A single number is wanted: how many lines of the records below contain the word "Food".

Records to process START

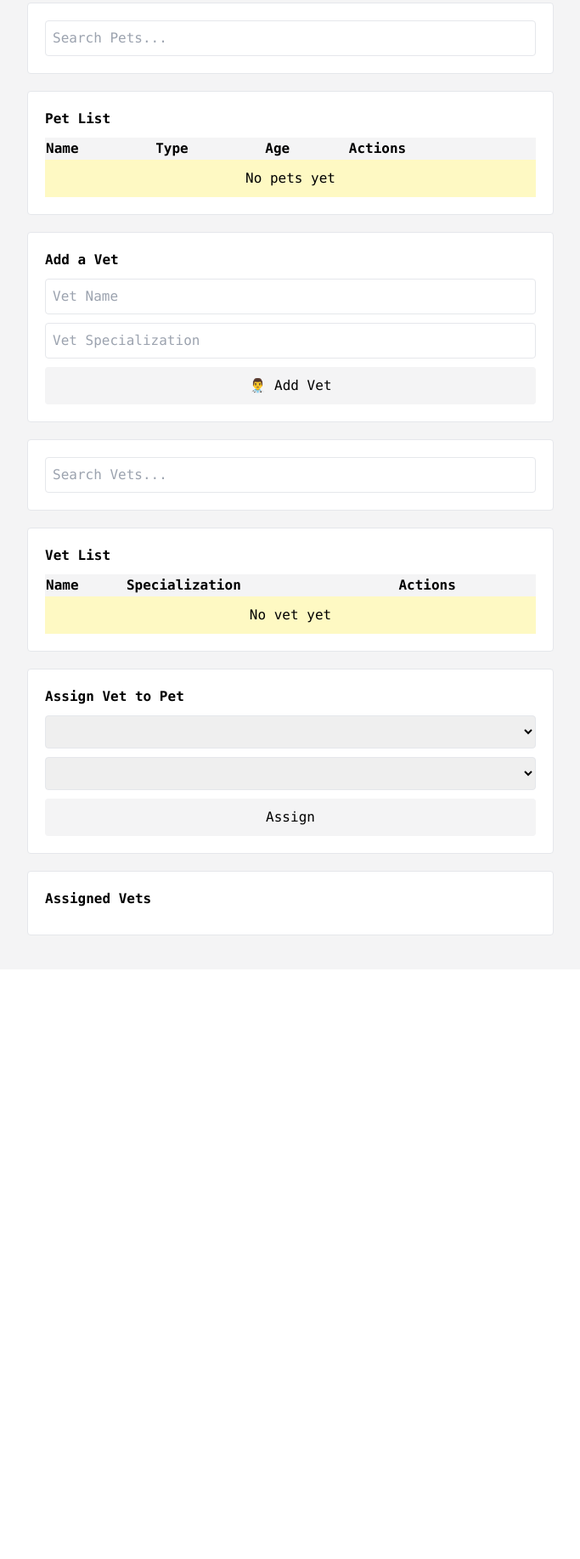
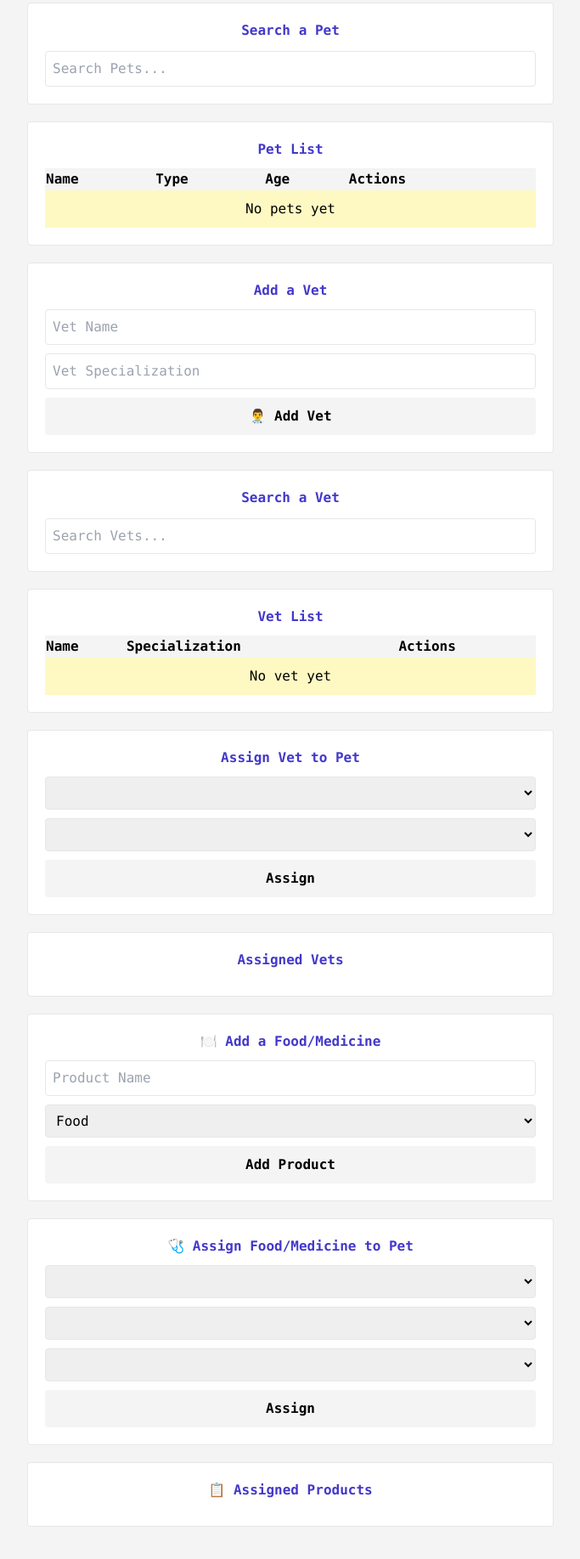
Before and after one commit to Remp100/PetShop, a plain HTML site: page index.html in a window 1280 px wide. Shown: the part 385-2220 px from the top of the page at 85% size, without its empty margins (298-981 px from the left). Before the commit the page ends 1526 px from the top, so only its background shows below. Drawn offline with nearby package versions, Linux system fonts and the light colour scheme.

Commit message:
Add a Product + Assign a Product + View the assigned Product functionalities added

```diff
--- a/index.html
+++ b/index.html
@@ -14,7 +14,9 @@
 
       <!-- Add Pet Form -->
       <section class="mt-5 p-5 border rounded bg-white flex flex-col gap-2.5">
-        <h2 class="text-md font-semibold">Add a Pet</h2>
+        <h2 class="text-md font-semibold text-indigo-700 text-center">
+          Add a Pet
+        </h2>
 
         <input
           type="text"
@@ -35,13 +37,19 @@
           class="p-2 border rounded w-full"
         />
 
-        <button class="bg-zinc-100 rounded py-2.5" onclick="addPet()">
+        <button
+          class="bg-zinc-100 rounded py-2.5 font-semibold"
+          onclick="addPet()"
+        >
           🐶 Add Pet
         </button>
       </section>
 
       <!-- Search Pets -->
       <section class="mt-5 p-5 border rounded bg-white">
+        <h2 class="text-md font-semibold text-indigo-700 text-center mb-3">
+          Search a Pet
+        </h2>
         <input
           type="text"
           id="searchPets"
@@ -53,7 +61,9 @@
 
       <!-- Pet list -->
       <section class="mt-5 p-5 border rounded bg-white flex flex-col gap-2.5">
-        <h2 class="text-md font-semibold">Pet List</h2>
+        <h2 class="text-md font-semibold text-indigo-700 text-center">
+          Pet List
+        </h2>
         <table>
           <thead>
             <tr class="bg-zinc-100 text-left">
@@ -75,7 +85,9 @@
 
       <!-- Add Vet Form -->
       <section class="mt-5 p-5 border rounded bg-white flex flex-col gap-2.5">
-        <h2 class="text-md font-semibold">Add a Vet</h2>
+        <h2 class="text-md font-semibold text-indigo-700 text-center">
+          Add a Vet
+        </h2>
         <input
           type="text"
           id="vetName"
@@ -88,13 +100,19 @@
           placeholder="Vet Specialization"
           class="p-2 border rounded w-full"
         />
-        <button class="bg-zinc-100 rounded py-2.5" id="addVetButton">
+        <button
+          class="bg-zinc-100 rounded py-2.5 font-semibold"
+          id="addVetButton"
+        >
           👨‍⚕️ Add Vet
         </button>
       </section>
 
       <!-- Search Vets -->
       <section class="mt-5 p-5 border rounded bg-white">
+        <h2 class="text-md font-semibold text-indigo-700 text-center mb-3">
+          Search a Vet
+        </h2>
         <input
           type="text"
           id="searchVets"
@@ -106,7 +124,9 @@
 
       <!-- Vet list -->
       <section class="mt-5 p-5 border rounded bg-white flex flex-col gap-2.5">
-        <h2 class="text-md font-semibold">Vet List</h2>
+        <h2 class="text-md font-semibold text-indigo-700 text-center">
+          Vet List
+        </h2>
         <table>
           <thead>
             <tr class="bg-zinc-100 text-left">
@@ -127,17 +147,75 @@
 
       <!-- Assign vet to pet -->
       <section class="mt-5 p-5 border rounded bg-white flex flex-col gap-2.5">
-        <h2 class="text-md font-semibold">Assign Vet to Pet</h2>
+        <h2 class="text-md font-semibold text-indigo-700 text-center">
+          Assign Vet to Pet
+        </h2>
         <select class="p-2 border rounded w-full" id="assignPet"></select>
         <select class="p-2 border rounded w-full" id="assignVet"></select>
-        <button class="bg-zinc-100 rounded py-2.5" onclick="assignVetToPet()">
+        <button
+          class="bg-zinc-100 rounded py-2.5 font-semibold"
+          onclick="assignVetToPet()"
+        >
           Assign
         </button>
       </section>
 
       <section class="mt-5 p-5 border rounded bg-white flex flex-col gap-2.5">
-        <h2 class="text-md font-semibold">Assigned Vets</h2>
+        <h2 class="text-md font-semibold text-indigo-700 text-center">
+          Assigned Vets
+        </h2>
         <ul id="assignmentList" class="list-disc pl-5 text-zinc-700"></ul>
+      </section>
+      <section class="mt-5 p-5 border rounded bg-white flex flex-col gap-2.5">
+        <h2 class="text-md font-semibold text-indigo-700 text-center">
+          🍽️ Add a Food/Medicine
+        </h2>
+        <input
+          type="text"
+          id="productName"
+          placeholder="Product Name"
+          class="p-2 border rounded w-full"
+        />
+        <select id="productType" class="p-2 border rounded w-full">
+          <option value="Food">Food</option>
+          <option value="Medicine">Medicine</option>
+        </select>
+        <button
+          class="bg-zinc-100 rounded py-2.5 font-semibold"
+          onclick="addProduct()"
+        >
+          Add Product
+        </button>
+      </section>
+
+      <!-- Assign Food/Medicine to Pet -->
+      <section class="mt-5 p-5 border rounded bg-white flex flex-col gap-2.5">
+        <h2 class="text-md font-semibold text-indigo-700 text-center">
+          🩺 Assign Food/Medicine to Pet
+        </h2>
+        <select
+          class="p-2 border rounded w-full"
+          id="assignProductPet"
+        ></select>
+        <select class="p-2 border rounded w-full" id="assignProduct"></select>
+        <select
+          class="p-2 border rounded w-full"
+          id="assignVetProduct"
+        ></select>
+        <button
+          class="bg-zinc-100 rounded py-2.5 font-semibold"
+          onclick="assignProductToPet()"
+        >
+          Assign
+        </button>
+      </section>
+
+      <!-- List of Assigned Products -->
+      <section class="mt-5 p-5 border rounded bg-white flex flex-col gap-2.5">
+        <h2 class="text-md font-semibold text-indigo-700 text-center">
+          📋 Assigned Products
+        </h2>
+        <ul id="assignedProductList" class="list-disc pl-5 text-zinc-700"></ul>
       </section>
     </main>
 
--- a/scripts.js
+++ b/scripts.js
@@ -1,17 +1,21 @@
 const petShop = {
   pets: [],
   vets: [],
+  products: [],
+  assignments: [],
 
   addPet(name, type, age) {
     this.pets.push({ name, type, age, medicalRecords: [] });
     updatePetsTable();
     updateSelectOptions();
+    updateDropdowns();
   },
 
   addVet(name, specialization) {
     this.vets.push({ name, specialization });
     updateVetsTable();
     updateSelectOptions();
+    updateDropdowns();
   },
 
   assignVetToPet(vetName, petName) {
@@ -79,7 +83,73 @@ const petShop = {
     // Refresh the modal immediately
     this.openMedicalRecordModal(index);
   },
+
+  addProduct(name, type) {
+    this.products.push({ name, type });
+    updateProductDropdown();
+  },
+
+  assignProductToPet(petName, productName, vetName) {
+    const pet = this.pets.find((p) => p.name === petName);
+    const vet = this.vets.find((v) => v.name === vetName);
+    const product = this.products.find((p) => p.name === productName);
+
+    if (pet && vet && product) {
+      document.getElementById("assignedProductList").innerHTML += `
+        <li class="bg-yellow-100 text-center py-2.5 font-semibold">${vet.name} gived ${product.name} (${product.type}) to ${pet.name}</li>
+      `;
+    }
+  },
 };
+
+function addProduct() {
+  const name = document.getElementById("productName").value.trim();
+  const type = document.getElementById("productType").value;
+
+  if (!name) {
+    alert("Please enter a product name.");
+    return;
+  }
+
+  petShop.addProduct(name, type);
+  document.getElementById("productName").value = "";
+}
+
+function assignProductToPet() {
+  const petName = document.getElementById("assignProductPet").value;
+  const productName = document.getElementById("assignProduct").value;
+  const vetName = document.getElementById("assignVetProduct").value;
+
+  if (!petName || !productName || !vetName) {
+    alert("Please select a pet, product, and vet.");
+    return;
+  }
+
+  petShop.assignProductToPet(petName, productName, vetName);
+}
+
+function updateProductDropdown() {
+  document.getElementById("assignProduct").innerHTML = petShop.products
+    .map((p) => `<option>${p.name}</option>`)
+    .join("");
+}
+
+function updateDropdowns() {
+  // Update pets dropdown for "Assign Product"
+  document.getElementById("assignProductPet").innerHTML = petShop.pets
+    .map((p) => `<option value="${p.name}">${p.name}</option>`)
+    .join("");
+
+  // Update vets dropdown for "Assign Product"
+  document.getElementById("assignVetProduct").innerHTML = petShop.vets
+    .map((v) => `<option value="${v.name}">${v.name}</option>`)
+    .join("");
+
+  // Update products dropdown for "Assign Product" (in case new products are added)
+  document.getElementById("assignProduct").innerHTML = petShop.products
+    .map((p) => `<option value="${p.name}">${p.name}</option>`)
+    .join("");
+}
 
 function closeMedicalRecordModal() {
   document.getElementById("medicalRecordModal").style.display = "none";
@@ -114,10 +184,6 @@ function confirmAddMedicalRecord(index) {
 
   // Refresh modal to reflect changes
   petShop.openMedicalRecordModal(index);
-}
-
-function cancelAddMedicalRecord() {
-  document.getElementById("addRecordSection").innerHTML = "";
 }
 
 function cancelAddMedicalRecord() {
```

Records to process END

Response ▸ 4